Exactly as written, reproduce all of the entries.
━━━━━ Input
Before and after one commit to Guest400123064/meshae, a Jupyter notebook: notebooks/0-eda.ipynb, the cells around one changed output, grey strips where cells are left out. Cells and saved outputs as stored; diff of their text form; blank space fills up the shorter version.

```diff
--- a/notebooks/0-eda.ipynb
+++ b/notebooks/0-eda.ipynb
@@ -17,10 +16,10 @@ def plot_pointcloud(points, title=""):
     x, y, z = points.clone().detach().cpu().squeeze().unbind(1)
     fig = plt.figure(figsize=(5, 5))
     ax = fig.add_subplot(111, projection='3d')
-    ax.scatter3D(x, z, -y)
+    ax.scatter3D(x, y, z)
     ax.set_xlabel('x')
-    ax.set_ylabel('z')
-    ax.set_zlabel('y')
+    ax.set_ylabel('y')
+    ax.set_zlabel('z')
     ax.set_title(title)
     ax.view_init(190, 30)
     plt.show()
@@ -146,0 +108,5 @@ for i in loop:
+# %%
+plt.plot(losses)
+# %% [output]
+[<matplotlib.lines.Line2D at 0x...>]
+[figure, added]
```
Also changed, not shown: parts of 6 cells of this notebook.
━━━━━━━━━━
▸ Reply to the task
Before and after one commit to Guest400123064/meshae, a Jupyter notebook: notebooks/0-eda.ipynb, the cells around one changed output, grey strips where cells are left out. Cells and saved outputs as stored; diff of their text form; blank space fills up the shorter version.

```diff
--- a/notebooks/0-eda.ipynb
+++ b/notebooks/0-eda.ipynb
@@ -17,10 +16,10 @@ def plot_pointcloud(points, title=""):
     x, y, z = points.clone().detach().cpu().squeeze().unbind(1)
     fig = plt.figure(figsize=(5, 5))
     ax = fig.add_subplot(111, projection='3d')
-    ax.scatter3D(x, z, -y)
+    ax.scatter3D(x, y, z)
     ax.set_xlabel('x')
-    ax.set_ylabel('z')
-    ax.set_zlabel('y')
+    ax.set_ylabel('y')
+    ax.set_zlabel('z')
     ax.set_title(title)
     ax.view_init(190, 30)
     plt.show()
@@ -146,0 +108,5 @@ for i in loop:
+# %%
+plt.plot(losses)
+# %% [output]
+[<matplotlib.lines.Line2D at 0x...>]
+[figure, added]
```
Also changed, not shown: parts of 6 cells of this notebook.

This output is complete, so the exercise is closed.